Coined by Stewart Brand in 1999.

See: Mangrove Theory of the Internet, Cross-time-scale planning (Bentoism)

You can’t have a healthy forest of all old-growth and towering canopies. You can’t have a healthy forest of only weeds, bushes, and saplings.

All complex systems have different ‘paces’ at which they operate. Some near the top are faster changing, learning with the trends and the movements of the day to day, others are slow and methodical, remembering and holding power.

The six Pace Layer levels in descending order from the highest & fastest to the lowest & slowest are Fashion, Commerce, Infrastructure, Governance, Culture, Nature.

Working down from the fast and attention-getting to the slow and powerful… Note that as people get older, their interests tend to migrate to the slower parts of the continuum. Culture is invisible to adolescents but a matter of great concern to elders.  Adolescents are obsessed with fashion while elders are bored by it.

Physics (and trust) as a new pace layer

Proposing a layer even below nature: physics. This are the axioms of the universe that seem unchanging (at least in the real world) but are actually configurable in the digital. (see: Lattice)

Trust is enabled through consistent accessibility

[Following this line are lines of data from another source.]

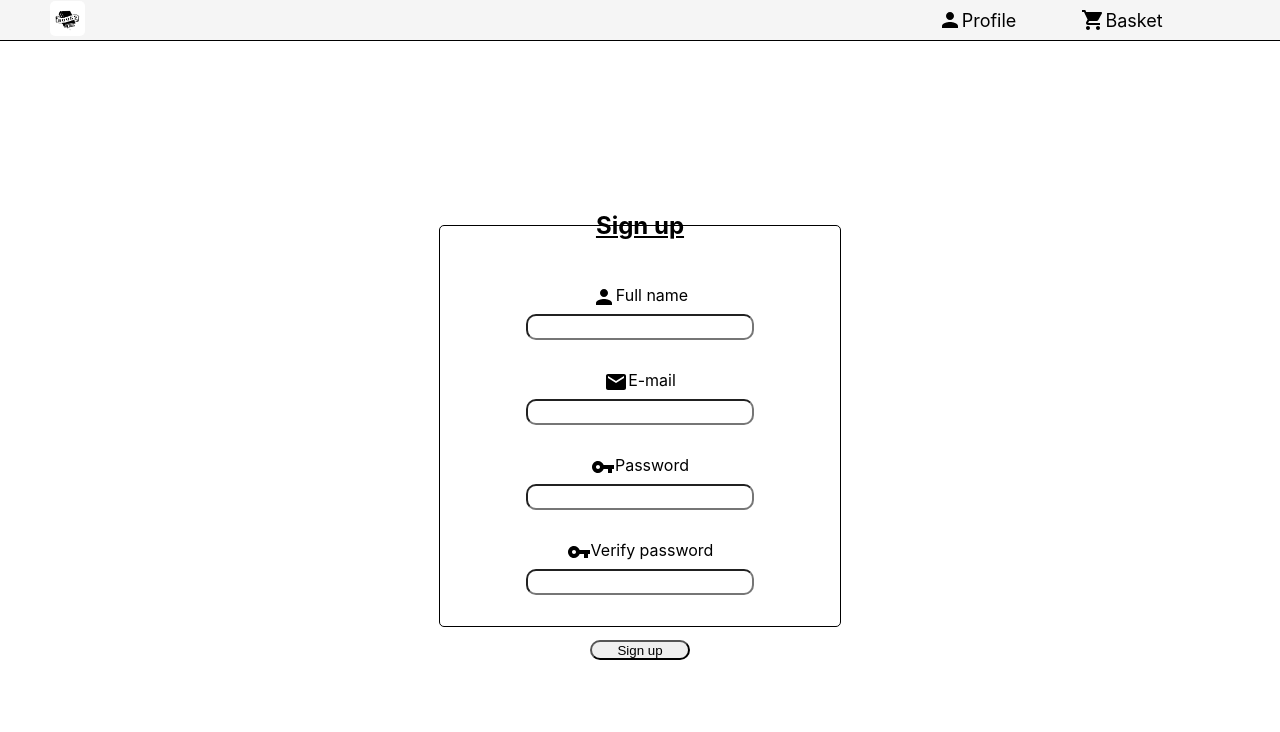
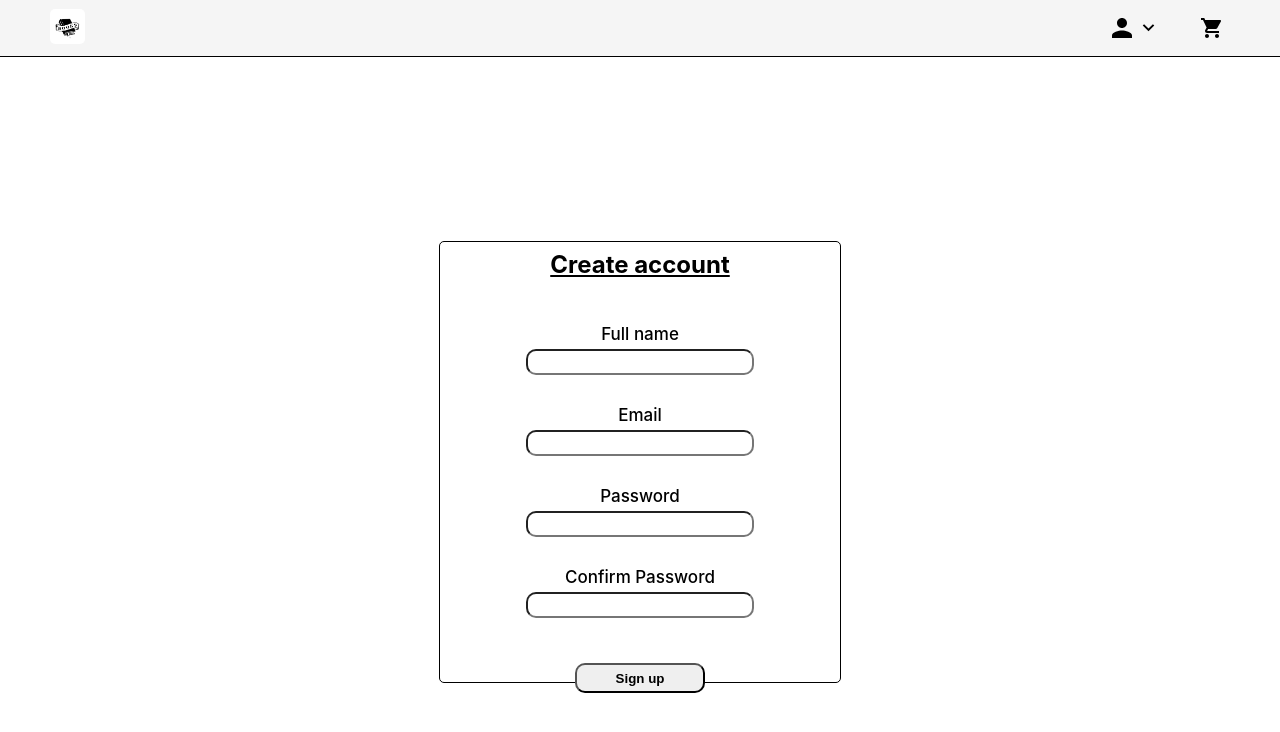
Before and after one commit to DeeaMG/Online-Library-React, a React (Create React App) app: page /sign-up in a window 1280 px wide. Shown: the top 732 px of the page. Built offline with nearby package versions, Linux system fonts and the light colour scheme.

Commit message:
Update Navbar-frst.js, Log-in.js
- After log in, created session for user with localStorage.
- Changes in Navbar-frst to show when logged in: profile, orders and log out; and when not logged in to show: sign in and create account options.

```diff
--- a/src/App.js
+++ b/src/App.js
@@ -1,12 +1,14 @@
 import './App.scss';
 import React, { Component } from "react";
+import {BrowserRouter as Router, Route} from "react-router-dom";
 import NavbarFrst from "./Navbar/Navbar-frst";
 import LogIn from "./LogIn-SignUp/Log-In";
 import SignUp from "./LogIn-SignUp/Sign-up";
 import Home from "./Home/Home";
 import CosCumparaturi from "./Cos-Cumparaturi/Cos-Cumparaturi";
 import Contact from "./Contact/Contact";
-import {BrowserRouter as Router, Route} from "react-router-dom";
+import Profile from './Profile/Profile';
+import Orders from './Orders/Orders';
 
 
 class App extends Component
@@ -23,6 +25,9 @@ class App extends Component
 						<Route path={'/sign-up'} component={SignUp}/>
 						<Route path={'/coș-cumpărături'} component={CosCumparaturi}/>
 						<Route path={'/contact'} component={Contact}/>
+						<Route path={'/profile'} component={Profile}/>
+						<Route path={'/orders'} component={Orders}/>
+
 					</div>
 				</div>
 			</Router>
--- a/src/LogIn-SignUp/Log-In.js
+++ b/src/LogIn-SignUp/Log-In.js
@@ -1,7 +1,5 @@
 import React, { Component } from "react";
 import "./Log-In.scss";
-import EmailIcon from '@material-ui/icons/Email';
-import VpnKeyIcon from '@material-ui/icons/VpnKey';
 import axios from 'axios';
 
 
@@ -16,8 +14,9 @@ class LogIn extends Component
 			pass: '',
 		}
 
-		sessionStorage['username'] = '';
-		sessionStorage['userEmail'] = '';
+		localStorage['userID'] 		= '';
+		localStorage['username'] 	= '';
+		localStorage['userEmail'] 	= '';
 	}
 
 	getEmail = (event) =>
@@ -59,10 +58,10 @@ class LogIn extends Component
 		sessionStorage['errEmailLogIn'] = 'We cannot find an account with that email address';
 
 		// Password error
-		sessionStorage['errPassLogIn'] = 'Your password is incorrect';
+		sessionStorage['errPassLogIn'] 	= 'Your password is incorrect';
 
 		// Empty fields
-		sessionStorage['errNoInputs'] = 'Enter your email and password';
+		sessionStorage['errNoInputs'] 	= 'Enter your email and password';
 
 		if(email && pass)
 		{
@@ -92,6 +91,10 @@ class LogIn extends Component
 							incorrectEmail.innerHTML = '';
 							incorrectPass.innerHTML = '';
 
+							localStorage['userID'] 	= response.data[i]._id;
+							localStorage['username'] 	= response.data[i].username;
+							localStorage['userEmail'] = response.data[i].email;
+
 							window.location = '/';
 						}
 					})
@@ -108,15 +111,15 @@ class LogIn extends Component
 		return (
 			<div className='logare'>
 				<form className="cont" onSubmit={this.onSubmit}>
-					<h2>Log in</h2>
+					<h2>Sign-In</h2>
 					<p className={'incorrectMsg customMargin'} id={'noInputs'}>{sessionStorage['errNoInputs']}</p>
 
 					<div className={'input-box'}>
-						<label><EmailIcon/>E-mail</label>
+						<label>Email</label>
 						<input type={'email'} onChange={this.getEmail} className={'inputs'}/>
 						<p className={'incorrectMsg'} id={'incorrectMsgEmail'}>{sessionStorage['errMailLogIn']}</p>
 
-						<label><VpnKeyIcon/>Password</label>
+						<label>Password</label>
 						<input type={'password'} onChange={this.getPass} className={'inputs'}/>
 						<p className={'incorrectMsg customMargin'} id={'incorrectMsgPass'}>{sessionStorage['errPassLogIn']}</p>
 
--- a/src/LogIn-SignUp/Log-In.scss
+++ b/src/LogIn-SignUp/Log-In.scss
@@ -12,7 +12,7 @@
 	justify-content: center;
 	align-items: center;
 	width: 50vh;
-	height: 50vh;
+	height: 55vh;
 	border: 1px solid black;
 	border-radius: 5px;
 	margin: 23vh auto 0 auto;
@@ -29,6 +29,8 @@
 		label {
 			display: flex;
 			margin-top: 5px;
+			font-size: 17px;
+			font-weight: 500;
 		}
 
 		input {
@@ -45,9 +47,11 @@
 		}
 
 		.submit {
-			width: 100px;
+			width: 130px;
+			height: 30px;
 			margin-top: 5px;
 			border-radius: 10px;
+			font-weight: 600;
 		}
 
 		.inputs {
--- a/src/LogIn-SignUp/Sign-up.js
+++ b/src/LogIn-SignUp/Sign-up.js
@@ -1,9 +1,6 @@
 import React, { Component } from "react";
 import './Log-In.scss';
 import './Log-In';
-import EmailIcon from "@material-ui/icons/Email";
-import VpnKeyIcon from "@material-ui/icons/VpnKey";
-import PersonIcon from '@material-ui/icons/Person';
 import axios from 'axios';
 import LogIn from "./Log-In";
 
@@ -155,22 +152,22 @@ class SignUp extends Component
 		return (
 		<div className={'creare-cont'}>
 			<form className={'cont'} onSubmit={this.onSubmit}>
-				<h2 className={'customMargin'}>Sign up</h2>
+				<h2 className={'customMargin'}>Create account</h2>
 
 				<div className={'input-box'}>
-					<label><PersonIcon/>Full name</label>
+					<label>Full name</label>
 					<input type={'text'} onChange={this.addName} className={'inputs'}/>
 					<p className={'incorrectMsg'} id={'incorrectMsgName'}>{sessionStorage['errMsgNameSgUp']}</p>
 
-					<label><EmailIcon/>E-mail</label>
+					<label>Email</label>
 					<input type={'email'} onChange={this.addEmail} className={'inputs'}/>
 					<p className={'incorrectMsg'} id={'incorrectMsgEmail'}>{sessionStorage['errMsgEmailSgUp']}</p>
 
-					<label><VpnKeyIcon/>Password</label>
+					<label>Password</label>
 					<input type={'password'} onChange={this.addPass} className={'inputs'}/>
 					<p className={'incorrectMsg'} id={'incorrectMsgPass'}>{sessionStorage['errMsgPassSgUp']}</p>
 
-					<label><VpnKeyIcon/>Verify password</label>
+					<label>Confirm Password</label>
 					<input type={'password'} onChange={this.verifyPass} className={'inputs customMargin'}/>
 
 					<input type='submit' value={'Sign up'} className={'submit'}/>
--- a/src/Navbar/Navbar-frst.js
+++ b/src/Navbar/Navbar-frst.js
@@ -4,10 +4,53 @@ import ShoppingCartIcon from '@material-ui/icons/ShoppingCart';
 import PersonIcon from '@material-ui/icons/Person';
 import logo from '../images/logo.gif'
 import {BrowserRouter as Router, NavLink} from "react-router-dom";
+import ExpandMoreIcon from '@material-ui/icons/ExpandMore';
 
 
 class NavbarFrst extends Component
 {
+	logOut = () =>
+	{
+		console.log('LOGGED OUT!');
+		localStorage['userID'] 		= '';
+		localStorage['username'] 	= '';
+		localStorage['userEmail'] 	= '';
+	}
+
+	dropdownAuth = () =>
+	{
+		console.log('------------------USER DATA------------------');
+		console.log('userID: ', localStorage['userID']);
+		console.log('username: ', localStorage['username']);
+		console.log('userEmail: ', localStorage['userEmail']);
+		console.log('----------------END USER DATA----------------');
+
+
+		if(localStorage['userID'])
+		{
+			console.log('localStorage NOT EMPTY!');
+			return (
+				<div className={'dropdownMenu'}>
+					<div className={'trDropdown'}></div>
+					<div className={'auth-creare'}><NavLink to={'/profile'} className={'text'}>&nbsp;&nbsp;Profile</NavLink></div>
+					<div className={'auth-creare'}><NavLink to={'/orders'} className={'text'}>&nbsp;&nbsp;Orders</NavLink></div>
+					<button className={'auth-creare'} onClick={() => this.logOut()}><NavLink to={'/'} className={'text'}>&nbsp;&nbsp;Log&nbsp;out</NavLink></button>
+				</div>
+			);
+		}
+		else
+		{
+			console.log('localStorage EMPTY!');
+			return (
+				<div className={'dropdownMenu'}>
+					<div className={'trDropdown'}></div>
+					<div className={'auth-creare'}><NavLink to={'/log-in'} className={'text'}>&nbsp;&nbsp;Sign in</NavLink></div>
+					<div className={'auth-creare'}><NavLink to={'/sign-up'} className={'text'}>&nbsp;&nbsp;Create&nbsp;account</NavLink></div>
+				</div>
+			);
+		}
+	}
+
 	render()
 	{
 		return (
@@ -17,13 +60,10 @@ class NavbarFrst extends Component
 					<div className={'navbar-logo'}><NavLink exact to={'/'}><img src={logo} alt={'Not found'} className={'logo-pic'}/></NavLink></div>
 					<div className={'navbar-pages'}>
 						<div className={'profile'}>
-							<div className={'title'}><PersonIcon/>Profile</div>
-							<div className={'cont'}>
-								<div className={'auth-creare'}><NavLink to={'/log-in'}>&nbsp;&nbsp;Log in</NavLink></div>
-								<div className={'auth-creare'}><NavLink to={'/sign-up'}>&nbsp;&nbsp;Sign&nbsp;up</NavLink></div>
-							</div>
+							<div className={'title'}><PersonIcon className={'profileIco'}/><ExpandMoreIcon className={'expandMore'}/></div>
+							{this.dropdownAuth()}
 						</div>
-						<NavLink to={'/coș-cumpărături'} className={'cos-cumparaturi'}><ShoppingCartIcon/>Basket</NavLink>
+						<NavLink to={'/coș-cumpărături'} className={'cos-cumparaturi'}><ShoppingCartIcon/></NavLink>
 					</div>
 				</div>
 			</div>
--- a/src/Navbar/Navbar-frst.scss
+++ b/src/Navbar/Navbar-frst.scss
@@ -13,7 +13,7 @@ a {
 .navbar-first {
 	display: flex;
 	background-color: whitesmoke;
-	height: 5vh;
+	height: 7vh;
 	border-bottom: map-get($colors, border);
 
 	.navbar-logo {
@@ -35,7 +35,7 @@ a {
 		height: 100%;
 
 		a {
-			margin-right: 60px;
+			// margin-right: 60px;
 			display: flex;
 			align-self: center;
 			font-size: 18px;
@@ -43,60 +43,85 @@ a {
 
 		.profile {
 			position: relative;
-			display: inline-block;
+			display: flex;
 			align-self: center;
+			justify-content: center;
+			width: 60px;
+			height: 80%;
+			margin-right: 3vh;
+			cursor: pointer;
+
+			.dropdownMenu {
+				display: none;
+				position: absolute;
+				width: 18vh;
+				height: 8.5vh;
+				background-color:  #b4b4b4;
+				// border: 0.5pt solid #9c9c9c;
+				border-radius: 5px;
+				top: 4px;
+				left: -8.1vh;
+				margin-top: 4.5vh;
+				padding-bottom: 1vh;
+
+				.trDropdown {
+					position: absolute;
+					top: -1.1vh;
+					left: 12vh;
+					width: 0;
+					height: 0;
+					border-left: 10px solid #00000000;
+					border-right: 10px solid transparent;
+					border-bottom: 10px solid #b4b4b4;
+				}
+
+				.auth-creare {
+					align-self: center;
+					height: 4vh;
+					width: 90%;
+					border: 0.1vh solid whitesmoke;
+					border-radius: 5px;
+					margin-top: 1vh;
+
+					.text {
+						justify-content: center;
+					}
+				}
+
+				.auth-creare:hover {
+					background-color:  whitesmoke;
+
+				}
+			}
 
 			.title {
 				display: flex;
-				padding-right: 60px;
-				font-size: 18px;
-				width: 60px;
-				height: 4vh;
+				font-size: 20px;
 				justify-content: center;
 				align-items: center;
-				text-align: center;
-			}
 
-			.cont {
-				display: none;
-				position: absolute;
-				text-align: center;
-				justify-content: center;
-				align-items: center;
-				width: 18vh;
-				height: 5.1vh;
-				background-color: whitesmoke;
-				border-radius: 4px;
-				top: 0;
-				left: 45px;
-				margin-top: 4.5vh;
+				.profileIco {
+					font-size: 30px;
+				}
 
-				.auth-creare {
-					height: 50%;
-					border-radius: 5px;
+				.expandMore {
+					font-size: 23px;
 				}
-			}
-
-			.title:hover {
-				cursor: pointer;
-			}
-
-			.auth-creare:hover {
-				background-color: rgba(128, 128, 128, 0.1);
 			}
 		}
 
 		.profile:hover {
 			background-color: rgb(223, 222, 222);
-			border-radius: 30px;
+			border-radius: 60px;
 
-			.cont {
-				display: block;
+			.dropdownMenu {
+				display: flex;
+				flex-direction: column;
 			}
 		}
 
 		.cos-cumparaturi {
-			width: 110px;
+			width: 50px;
 			height: 80%;
 			align-items: center;
 			justify-content: center;
--- a/src/Navbar/Navbar-secnd.js
+++ b/src/Navbar/Navbar-secnd.js
@@ -21,7 +21,7 @@ class NavbarSecnd extends Component
 							<div className={'produse-continut'} id={'continut'}> </div>
 						</div>
 					</div>
-					<div className={'contact'}><NavLink to={'/contact'}><HelpIcon className={'help-icon'}/>Contact</NavLink></div>
+					{/* <div className={'contact'}><NavLink to={'/contact'}><HelpIcon className={'help-icon'}/>Contact</NavLink></div> */}
 				</div>
 			</div>
 		</Router>
--- /dev/null
+++ b/src/Orders/Orders.js
@@ -0,0 +1,17 @@
+import React, { Component } from "react";
+import NavbarSecnd from "../Navbar/Navbar-secnd";
+
+
+class Orders extends Component
+{
+	render()
+	{
+		return (
+			<div className="app">
+				<NavbarSecnd/>
+			</div>
+		);
+	}
+}
+
+export default Orders;
--- /dev/null
+++ b/src/Profile/Profile.js
@@ -0,0 +1,17 @@
+import React, { Component } from "react";
+import NavbarSecnd from "../Navbar/Navbar-secnd";
+
+
+class Profile extends Component
+{
+	render()
+	{
+		return (
+			<div className="app">
+				<NavbarSecnd/>
+			</div>
+		);
+	}
+}
+
+export default Profile;
```
Also changed, not shown: src/Navbar/Navbar-secnd.scss (+16 -15 lines), src/Orders/Orders.scss (added), src/Profile/Profile.scss (added), 1 other file (tests, documents, lock files or other folders).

  • You can’t trust if you don’t know if something will be available
  • Thus blockchain is a means of enabling trust, re: trusting objects and Extended Mind Hypothesis
  • physics has infinite availability
  • legitimacy is a pattern of higher order acceptance (vitalik)
  • blockchains as digital physics (the bottom layer of trust)

Internet Pace Layering

Gordon Brander on Substack

The pace layering is partial—evolved layering is relaxed layering—but we can definitely see chronological shearing reflected by the cycle times of different layers of the stack. Hardware and programming languages tend to evolve on the decades timescale. Operating systems tend to release every few years. Apps, every month. Content is instant.